Chris Stapleton at the Amp Chris Stapleton at the Amp
Outlaw country stars Brent Cobb and Chris Stapleton sandwiched the rhinestone-boot-wearing Nashville country great Marty Stuart at the Amp on Friday, June 22, letting us forget... Chris Stapleton at the Amp

Outlaw country stars Brent Cobb and Chris Stapleton sandwiched the rhinestone-boot-wearing Nashville country great Marty Stuart at the Amp on Friday, June 22, letting us forget about what’s happening in pop country today.

Cobb, the Georgia born singer-songwriter took the stage first for a heavy-hitting, 30-minute set. While his recently released studio album, Providence Canyon, features more acoustic guitar-driven songs, his live show was as much southern rock as it was country.

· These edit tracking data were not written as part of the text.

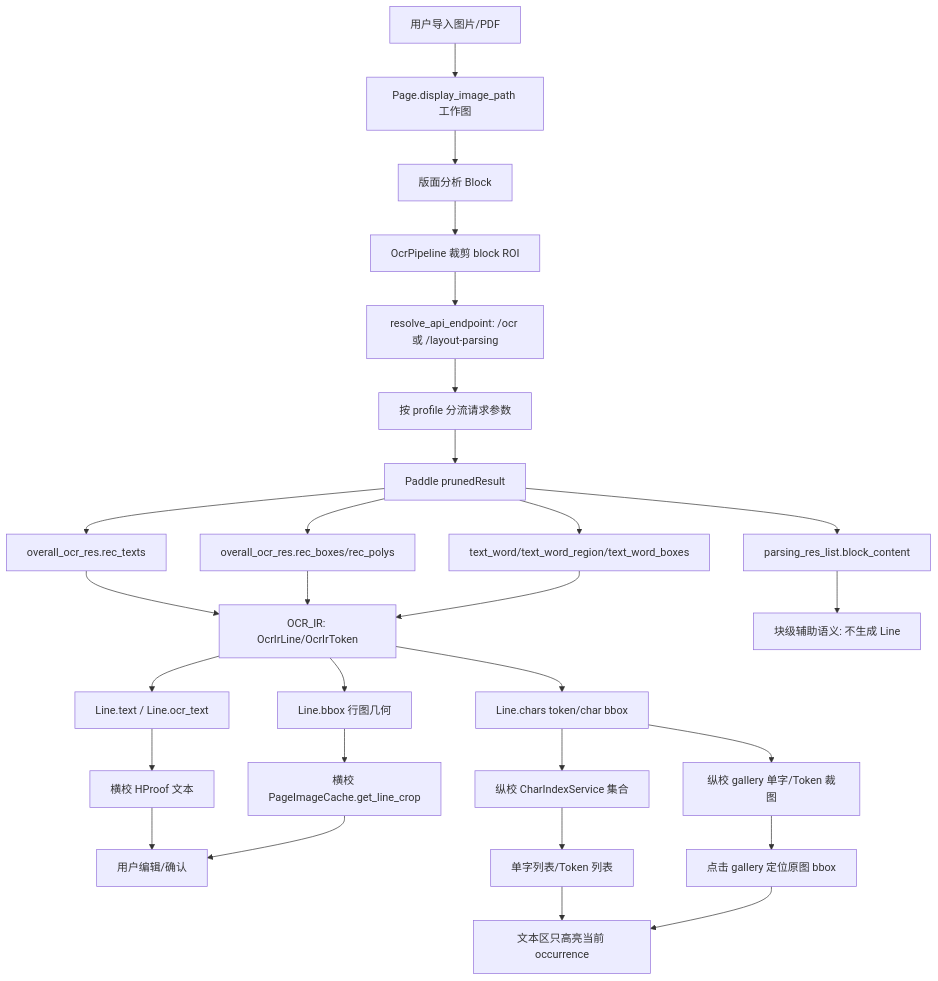
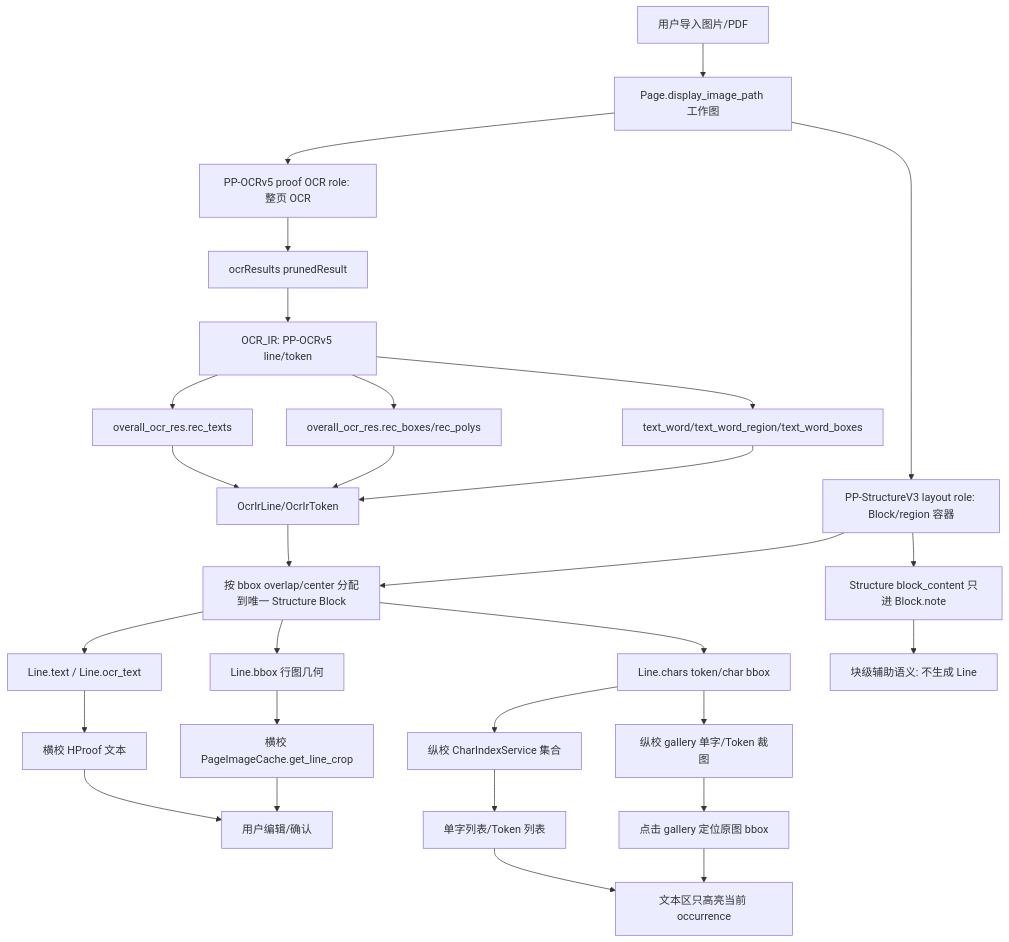
Before and after one commit to zhanghuai-z/ocr_process_review: the diagram in ocr-logic-chain.md, drawn with Mermaid. The commit also changed other lines of this file and 5 other files, not shown here.

Commit message:
Route proof OCR through PP-OCRv5

````diff
--- a/ocr-logic-chain.md
+++ b/ocr-logic-chain.md
@@ -130,34 +144,35 @@
 ```mermaid
 flowchart TD
     A[用户导入图片/PDF] --> B[Page.display_image_path 工作图]
-    B --> C[版面分析 Block]
-    C --> D[OcrPipeline 裁剪 block ROI]
-    D --> E[resolve_api_endpoint: /ocr 或 /layout-parsing]
-    E --> F[按 profile 分流请求参数]
-    F --> G[Paddle prunedResult]
+    B --> C[PP-StructureV3 layout role: Block/region 容器]
+    B --> D[PP-OCRv5 proof OCR role: 整页 OCR]
+    C --> A1[Structure block_content 只进 Block.note]
+    D --> E[ocrResults prunedResult]
+    E --> F[OCR_IR: PP-OCRv5 line/token]
 
-    G --> H1[overall_ocr_res.rec_texts]
-    G --> H2[overall_ocr_res.rec_boxes/rec_polys]
-    G --> H3[text_word/text_word_region/text_word_boxes]
-    G --> H4[parsing_res_list.block_content]
+    F --> H1[overall_ocr_res.rec_texts]
+    F --> H2[overall_ocr_res.rec_boxes/rec_polys]
+    F --> H3[text_word/text_word_region/text_word_boxes]
 
-    H1 --> IR[OCR_IR: OcrIrLine/OcrIrToken]
+    H1 --> IR[OcrIrLine/OcrIrToken]
     H2 --> IR
     H3 --> IR
-    IR --> I[Line.text / Line.ocr_text]
-    IR --> J[Line.bbox 行图几何]
-    IR --> K[Line.chars token/char bbox]
-    H4 --> L[块级辅助语义: 不生成 Line]
+    IR --> X[按 bbox overlap/center 分配到唯一 Structure Block]
+    C --> X
+    X --> I[Line.text / Line.ocr_text]
+    X --> J[Line.bbox 行图几何]
+    X --> K[Line.chars token/char bbox]
+    A1 --> L[块级辅助语义: 不生成 Line]
 
     I --> M[横校 HProof 文本]
     J --> N[横校 PageImageCache.get_line_crop]
     K --> O[纵校 CharIndexService 集合]
     K --> P[纵校 gallery 单字/Token 裁图]
 
     M --> Q[用户编辑/确认]
     N --> Q
     O --> R[单字列表/Token 列表]
     P --> S[点击 gallery 定位原图 bbox]
     R --> T[文本区只高亮当前 occurrence]
     S --> T
 ```
````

Following Cobb, Marty Stuart and the Fabulous Superlatives took the stage in coordinating black and blue, rhinestone embellished, Country & Western outfits for a far better than expected show (and I came with high hopes). They opened the set with Stuart’s honky-tonk classics, getting the crowd moving, but quickly showed their versatility and vocal range with a powerful cover of “Ring of Fire” by Johnny Cash and an acoustic, bluegrass cover of “Pretty Boy Floyd” by Woody Guthrie. Marty and his band even yodeled A capella, a skill he claimed he learned in Mountain Home, before he shredded on a well-worn and autographed mandolin. The band members each lead a song of their own, displaying the impressive vocal, as well as instrumental, talent in Marty’s band. The crowd was engaged and wooing throughout Marty’s set. Marty’s showmanship oozed from the start to close of the set.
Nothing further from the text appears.